_THE TASK_: Each line holding the word "about" must appear in the answer, copied from the entries.

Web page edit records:
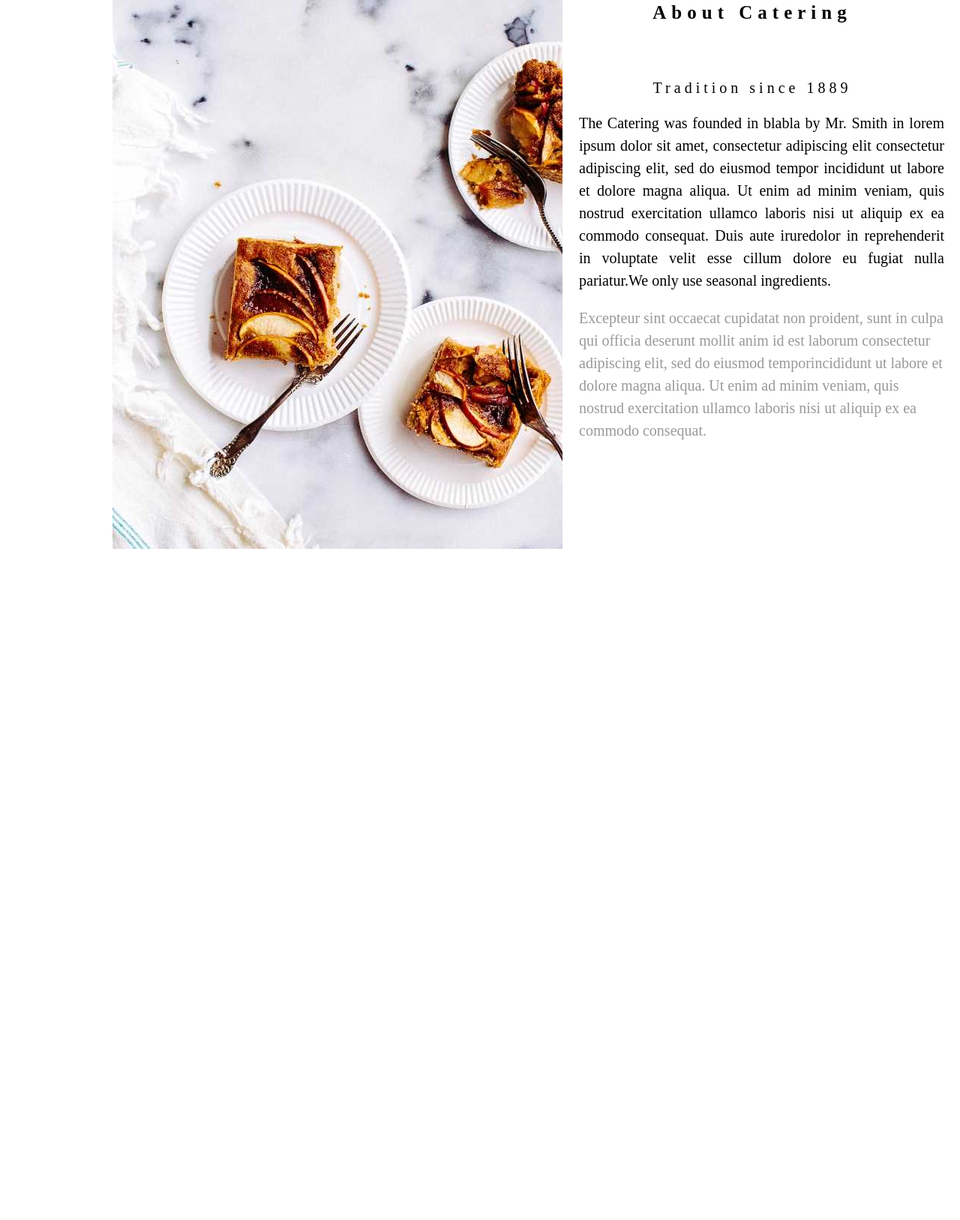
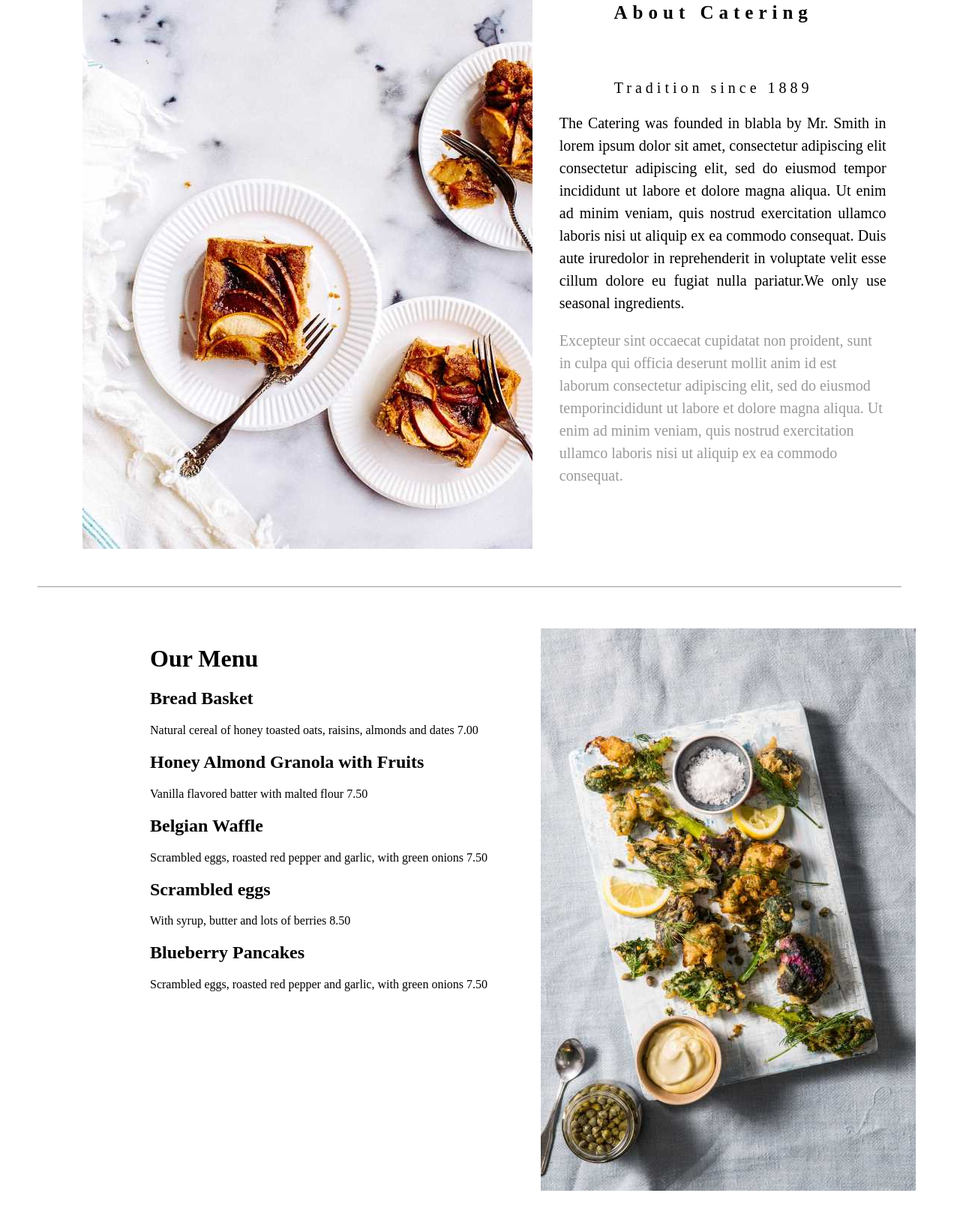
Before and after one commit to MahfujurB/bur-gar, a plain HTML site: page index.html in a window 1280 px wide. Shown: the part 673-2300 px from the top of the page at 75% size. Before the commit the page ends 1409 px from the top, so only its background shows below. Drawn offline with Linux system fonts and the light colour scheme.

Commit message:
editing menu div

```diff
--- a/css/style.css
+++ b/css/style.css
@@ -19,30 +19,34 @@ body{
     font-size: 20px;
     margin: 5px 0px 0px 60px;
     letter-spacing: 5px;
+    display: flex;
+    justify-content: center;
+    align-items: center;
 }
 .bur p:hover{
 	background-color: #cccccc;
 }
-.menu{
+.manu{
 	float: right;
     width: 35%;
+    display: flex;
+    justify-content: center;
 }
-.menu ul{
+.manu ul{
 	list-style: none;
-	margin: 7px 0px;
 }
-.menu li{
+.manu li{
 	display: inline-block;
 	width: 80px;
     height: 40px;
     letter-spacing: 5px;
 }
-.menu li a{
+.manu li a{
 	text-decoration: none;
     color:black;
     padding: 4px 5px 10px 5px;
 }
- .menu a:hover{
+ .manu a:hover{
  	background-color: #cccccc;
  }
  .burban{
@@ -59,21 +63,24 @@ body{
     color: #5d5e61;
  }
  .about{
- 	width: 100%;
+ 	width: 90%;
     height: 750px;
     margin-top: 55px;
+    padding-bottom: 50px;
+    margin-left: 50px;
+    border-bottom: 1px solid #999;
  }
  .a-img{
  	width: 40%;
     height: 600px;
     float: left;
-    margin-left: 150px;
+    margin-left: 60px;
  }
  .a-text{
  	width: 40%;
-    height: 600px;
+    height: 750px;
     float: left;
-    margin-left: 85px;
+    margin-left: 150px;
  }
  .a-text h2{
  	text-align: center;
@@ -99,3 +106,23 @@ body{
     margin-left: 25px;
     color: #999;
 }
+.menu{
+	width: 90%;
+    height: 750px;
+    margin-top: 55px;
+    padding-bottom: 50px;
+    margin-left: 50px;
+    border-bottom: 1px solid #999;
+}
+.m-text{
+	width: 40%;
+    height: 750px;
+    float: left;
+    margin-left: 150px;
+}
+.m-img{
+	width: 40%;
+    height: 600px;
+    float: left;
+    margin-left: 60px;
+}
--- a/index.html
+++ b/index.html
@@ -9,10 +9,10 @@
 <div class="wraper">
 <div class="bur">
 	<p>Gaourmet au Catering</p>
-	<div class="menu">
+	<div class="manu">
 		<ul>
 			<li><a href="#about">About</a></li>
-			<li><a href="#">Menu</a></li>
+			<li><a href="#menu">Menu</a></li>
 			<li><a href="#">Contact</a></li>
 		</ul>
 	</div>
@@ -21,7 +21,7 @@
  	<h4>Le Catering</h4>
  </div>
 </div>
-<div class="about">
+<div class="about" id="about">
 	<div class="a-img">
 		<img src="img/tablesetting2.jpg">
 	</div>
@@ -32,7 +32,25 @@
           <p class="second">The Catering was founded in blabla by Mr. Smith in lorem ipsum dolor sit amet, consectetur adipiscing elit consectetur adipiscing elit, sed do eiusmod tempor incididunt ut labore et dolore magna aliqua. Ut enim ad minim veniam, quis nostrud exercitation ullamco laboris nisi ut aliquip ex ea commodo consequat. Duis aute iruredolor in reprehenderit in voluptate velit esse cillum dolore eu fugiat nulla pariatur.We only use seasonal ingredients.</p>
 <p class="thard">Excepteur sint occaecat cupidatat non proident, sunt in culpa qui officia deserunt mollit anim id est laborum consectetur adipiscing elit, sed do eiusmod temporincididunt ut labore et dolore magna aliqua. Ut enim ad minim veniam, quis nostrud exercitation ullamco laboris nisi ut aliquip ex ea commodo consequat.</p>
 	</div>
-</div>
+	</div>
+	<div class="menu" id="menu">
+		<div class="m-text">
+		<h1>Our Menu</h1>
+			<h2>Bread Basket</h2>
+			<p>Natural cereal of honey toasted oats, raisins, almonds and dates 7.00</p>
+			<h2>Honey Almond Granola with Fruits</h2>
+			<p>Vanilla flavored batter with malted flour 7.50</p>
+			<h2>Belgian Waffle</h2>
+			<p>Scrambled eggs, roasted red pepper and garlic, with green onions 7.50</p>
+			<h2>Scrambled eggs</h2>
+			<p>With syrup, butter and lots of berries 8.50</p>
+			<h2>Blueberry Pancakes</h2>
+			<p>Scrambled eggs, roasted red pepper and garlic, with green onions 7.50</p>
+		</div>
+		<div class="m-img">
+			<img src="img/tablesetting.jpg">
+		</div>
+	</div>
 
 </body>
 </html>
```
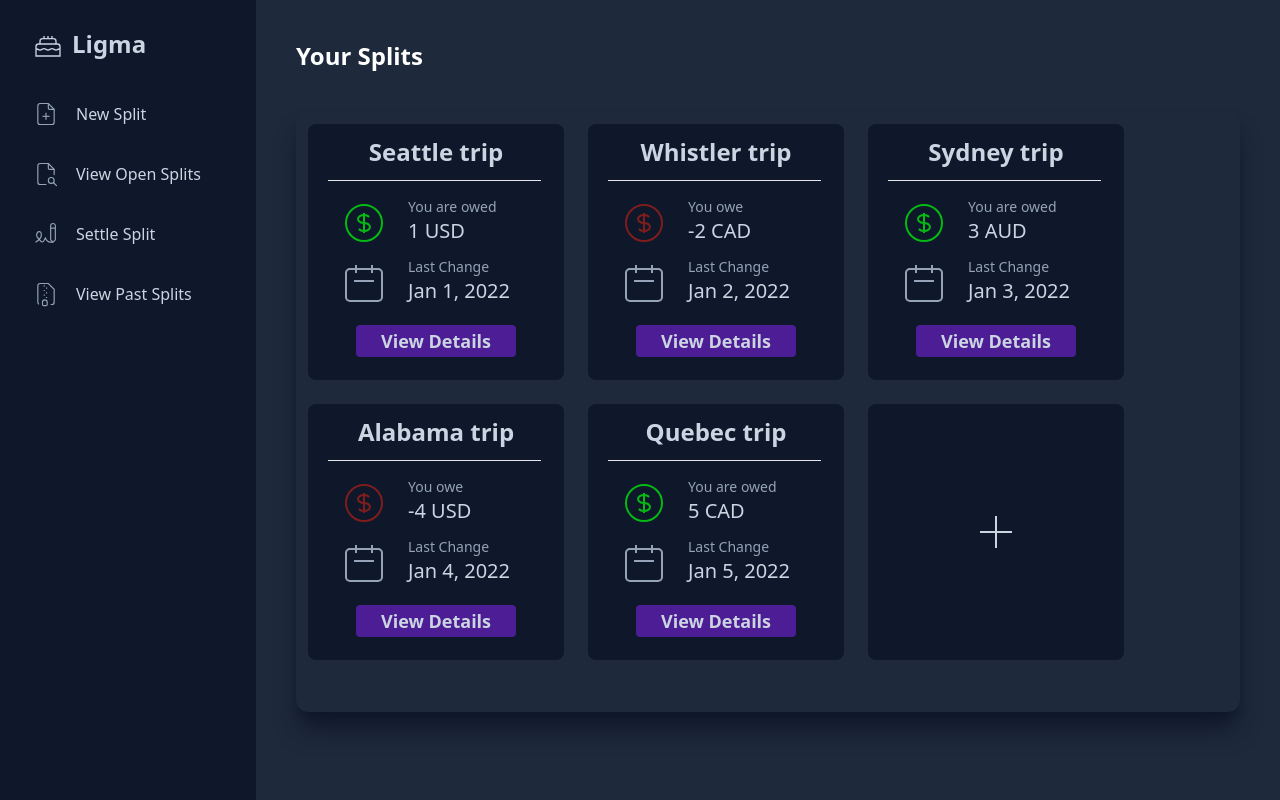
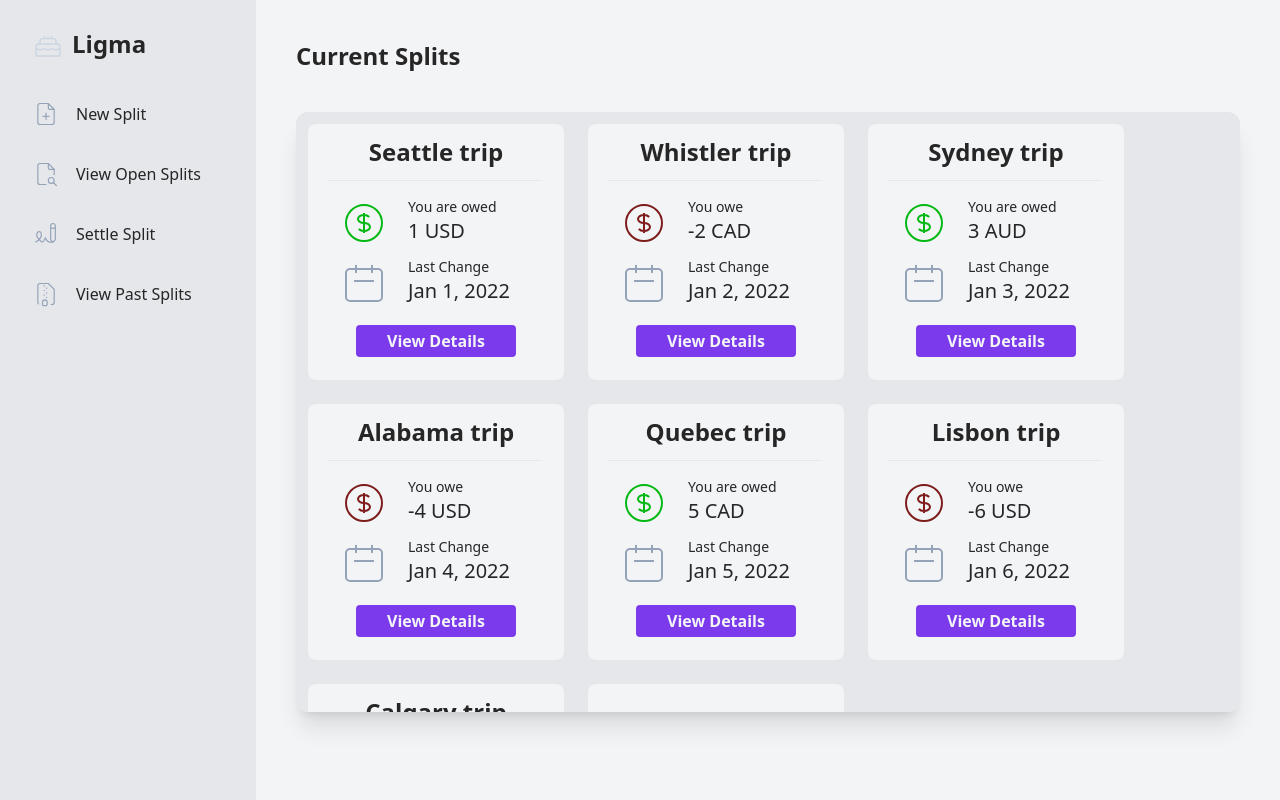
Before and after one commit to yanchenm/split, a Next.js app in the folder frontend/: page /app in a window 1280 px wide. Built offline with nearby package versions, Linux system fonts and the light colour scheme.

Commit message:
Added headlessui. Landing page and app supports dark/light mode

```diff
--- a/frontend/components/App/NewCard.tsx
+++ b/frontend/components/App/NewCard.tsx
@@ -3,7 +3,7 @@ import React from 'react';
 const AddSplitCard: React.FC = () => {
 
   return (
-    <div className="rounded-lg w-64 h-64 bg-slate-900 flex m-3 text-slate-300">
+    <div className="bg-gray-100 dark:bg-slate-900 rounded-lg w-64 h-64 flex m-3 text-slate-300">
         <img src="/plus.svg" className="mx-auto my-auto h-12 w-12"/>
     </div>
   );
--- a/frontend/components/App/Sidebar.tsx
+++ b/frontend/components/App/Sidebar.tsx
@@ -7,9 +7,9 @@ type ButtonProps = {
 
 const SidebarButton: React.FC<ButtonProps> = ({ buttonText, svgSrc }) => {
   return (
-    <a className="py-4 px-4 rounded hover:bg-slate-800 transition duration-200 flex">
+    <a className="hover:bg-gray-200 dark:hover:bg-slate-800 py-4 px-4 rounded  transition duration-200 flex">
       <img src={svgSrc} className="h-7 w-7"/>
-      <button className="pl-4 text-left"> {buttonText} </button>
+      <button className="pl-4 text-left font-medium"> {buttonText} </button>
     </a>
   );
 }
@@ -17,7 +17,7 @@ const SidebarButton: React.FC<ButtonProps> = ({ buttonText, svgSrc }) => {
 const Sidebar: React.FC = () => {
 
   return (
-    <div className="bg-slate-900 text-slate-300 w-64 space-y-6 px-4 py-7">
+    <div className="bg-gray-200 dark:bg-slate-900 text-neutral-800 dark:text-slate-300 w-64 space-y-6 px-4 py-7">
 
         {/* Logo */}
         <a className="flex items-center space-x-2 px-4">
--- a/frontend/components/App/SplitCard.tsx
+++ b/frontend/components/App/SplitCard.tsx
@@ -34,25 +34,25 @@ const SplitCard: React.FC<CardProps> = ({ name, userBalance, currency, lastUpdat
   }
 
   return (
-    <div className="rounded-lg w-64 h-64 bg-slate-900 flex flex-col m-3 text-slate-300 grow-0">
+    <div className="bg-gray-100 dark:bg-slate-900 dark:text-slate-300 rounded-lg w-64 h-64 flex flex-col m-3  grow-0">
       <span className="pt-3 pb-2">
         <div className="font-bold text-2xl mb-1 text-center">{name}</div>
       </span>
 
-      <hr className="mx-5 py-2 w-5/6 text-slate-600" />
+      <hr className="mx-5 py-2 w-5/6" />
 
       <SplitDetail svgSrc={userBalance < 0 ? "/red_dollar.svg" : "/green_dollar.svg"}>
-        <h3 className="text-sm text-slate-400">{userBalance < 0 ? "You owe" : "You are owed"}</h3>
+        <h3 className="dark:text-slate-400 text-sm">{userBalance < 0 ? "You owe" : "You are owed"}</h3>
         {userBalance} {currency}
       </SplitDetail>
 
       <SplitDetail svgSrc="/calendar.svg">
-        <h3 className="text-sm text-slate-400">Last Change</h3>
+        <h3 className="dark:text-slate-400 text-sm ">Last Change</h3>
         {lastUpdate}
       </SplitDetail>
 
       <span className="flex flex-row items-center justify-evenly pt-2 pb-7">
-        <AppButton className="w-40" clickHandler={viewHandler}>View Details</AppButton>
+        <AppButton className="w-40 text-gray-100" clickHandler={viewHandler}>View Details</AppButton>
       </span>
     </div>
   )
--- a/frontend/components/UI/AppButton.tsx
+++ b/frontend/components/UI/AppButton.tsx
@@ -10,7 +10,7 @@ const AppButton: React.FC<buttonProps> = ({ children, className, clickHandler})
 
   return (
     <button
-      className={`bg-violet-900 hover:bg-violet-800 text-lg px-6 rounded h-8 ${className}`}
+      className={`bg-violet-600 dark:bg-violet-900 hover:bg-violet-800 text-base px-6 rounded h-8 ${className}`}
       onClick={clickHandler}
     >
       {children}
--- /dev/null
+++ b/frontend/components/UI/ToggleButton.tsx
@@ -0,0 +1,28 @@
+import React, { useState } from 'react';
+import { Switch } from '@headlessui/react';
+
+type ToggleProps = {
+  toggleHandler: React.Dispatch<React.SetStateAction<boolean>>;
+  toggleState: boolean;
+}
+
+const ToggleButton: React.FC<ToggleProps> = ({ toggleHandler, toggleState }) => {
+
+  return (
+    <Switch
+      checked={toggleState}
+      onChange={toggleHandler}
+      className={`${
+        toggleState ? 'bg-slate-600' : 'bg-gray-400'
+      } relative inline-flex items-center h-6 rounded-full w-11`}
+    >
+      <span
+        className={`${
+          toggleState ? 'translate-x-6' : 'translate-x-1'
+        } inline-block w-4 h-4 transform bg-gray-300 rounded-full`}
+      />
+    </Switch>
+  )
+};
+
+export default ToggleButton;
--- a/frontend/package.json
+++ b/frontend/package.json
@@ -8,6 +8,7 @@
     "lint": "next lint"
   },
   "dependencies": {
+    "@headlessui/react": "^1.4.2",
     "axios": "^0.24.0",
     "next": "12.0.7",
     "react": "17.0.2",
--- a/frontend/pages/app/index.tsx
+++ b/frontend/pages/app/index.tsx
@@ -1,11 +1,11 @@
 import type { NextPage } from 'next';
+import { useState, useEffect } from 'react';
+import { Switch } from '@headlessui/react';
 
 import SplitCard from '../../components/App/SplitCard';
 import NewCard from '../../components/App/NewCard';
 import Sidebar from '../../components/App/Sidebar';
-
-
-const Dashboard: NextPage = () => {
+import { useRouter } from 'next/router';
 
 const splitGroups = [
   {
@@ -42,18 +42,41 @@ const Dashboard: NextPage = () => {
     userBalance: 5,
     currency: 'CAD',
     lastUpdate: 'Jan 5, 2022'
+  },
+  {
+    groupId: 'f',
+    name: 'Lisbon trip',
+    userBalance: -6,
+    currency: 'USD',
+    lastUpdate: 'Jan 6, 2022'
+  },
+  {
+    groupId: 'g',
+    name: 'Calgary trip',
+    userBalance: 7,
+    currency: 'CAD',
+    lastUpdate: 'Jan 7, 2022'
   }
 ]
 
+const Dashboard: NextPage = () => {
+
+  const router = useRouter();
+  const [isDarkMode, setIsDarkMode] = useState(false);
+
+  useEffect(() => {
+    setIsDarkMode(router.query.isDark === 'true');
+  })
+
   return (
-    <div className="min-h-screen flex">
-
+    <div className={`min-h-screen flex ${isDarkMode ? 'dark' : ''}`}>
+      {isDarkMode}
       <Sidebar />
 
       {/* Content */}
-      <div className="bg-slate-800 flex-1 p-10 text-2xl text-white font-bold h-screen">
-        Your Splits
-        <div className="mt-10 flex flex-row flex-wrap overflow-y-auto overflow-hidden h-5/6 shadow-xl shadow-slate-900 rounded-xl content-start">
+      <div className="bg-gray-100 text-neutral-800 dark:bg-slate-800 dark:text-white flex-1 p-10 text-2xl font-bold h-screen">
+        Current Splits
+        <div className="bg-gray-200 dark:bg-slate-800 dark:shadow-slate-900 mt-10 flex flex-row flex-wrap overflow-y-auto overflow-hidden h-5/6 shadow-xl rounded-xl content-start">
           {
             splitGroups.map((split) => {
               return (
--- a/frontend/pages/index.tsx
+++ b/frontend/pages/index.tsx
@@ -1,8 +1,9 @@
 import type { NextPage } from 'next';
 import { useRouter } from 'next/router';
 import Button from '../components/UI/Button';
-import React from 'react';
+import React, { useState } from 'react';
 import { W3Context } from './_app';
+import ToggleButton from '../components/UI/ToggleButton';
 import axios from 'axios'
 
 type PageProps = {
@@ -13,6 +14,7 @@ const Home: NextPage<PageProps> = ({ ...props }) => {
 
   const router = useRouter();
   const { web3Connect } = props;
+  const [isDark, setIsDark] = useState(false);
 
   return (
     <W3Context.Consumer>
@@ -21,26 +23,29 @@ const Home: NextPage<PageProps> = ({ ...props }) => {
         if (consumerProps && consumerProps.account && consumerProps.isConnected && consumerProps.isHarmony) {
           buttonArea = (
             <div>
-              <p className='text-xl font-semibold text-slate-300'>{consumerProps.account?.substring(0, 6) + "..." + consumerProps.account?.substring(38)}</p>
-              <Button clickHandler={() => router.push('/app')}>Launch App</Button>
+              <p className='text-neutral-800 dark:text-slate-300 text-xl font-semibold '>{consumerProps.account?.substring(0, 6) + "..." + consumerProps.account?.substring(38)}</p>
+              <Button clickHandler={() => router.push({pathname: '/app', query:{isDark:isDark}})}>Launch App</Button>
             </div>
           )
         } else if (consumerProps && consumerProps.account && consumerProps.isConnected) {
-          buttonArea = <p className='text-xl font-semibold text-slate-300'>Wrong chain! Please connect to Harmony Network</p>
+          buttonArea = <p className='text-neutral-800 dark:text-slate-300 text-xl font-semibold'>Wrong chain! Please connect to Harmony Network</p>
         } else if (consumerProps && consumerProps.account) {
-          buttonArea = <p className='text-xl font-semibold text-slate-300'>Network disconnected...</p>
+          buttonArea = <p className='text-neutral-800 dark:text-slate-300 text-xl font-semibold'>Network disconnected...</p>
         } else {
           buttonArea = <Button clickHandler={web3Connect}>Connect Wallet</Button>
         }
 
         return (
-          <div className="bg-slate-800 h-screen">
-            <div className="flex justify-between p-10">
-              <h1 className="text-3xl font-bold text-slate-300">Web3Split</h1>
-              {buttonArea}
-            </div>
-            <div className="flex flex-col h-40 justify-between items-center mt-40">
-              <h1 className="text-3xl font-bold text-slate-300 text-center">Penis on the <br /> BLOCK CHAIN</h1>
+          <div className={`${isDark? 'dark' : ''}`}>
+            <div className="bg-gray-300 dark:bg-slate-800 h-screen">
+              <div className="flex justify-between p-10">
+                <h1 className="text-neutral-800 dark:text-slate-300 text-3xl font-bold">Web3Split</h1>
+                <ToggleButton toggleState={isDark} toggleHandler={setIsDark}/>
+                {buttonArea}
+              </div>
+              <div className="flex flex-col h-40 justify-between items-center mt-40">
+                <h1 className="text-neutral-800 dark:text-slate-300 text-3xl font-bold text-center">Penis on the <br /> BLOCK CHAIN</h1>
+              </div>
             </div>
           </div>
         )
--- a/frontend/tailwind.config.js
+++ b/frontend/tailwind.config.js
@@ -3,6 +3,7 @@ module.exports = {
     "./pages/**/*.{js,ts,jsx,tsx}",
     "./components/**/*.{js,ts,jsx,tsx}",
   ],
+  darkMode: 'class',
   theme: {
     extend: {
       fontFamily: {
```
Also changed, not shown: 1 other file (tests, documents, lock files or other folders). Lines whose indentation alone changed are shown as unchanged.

_TASK RESPONSE_:
  .about{
 			<li><a href="#about">About</a></li>
-<div class="about">
+<div class="about" id="about">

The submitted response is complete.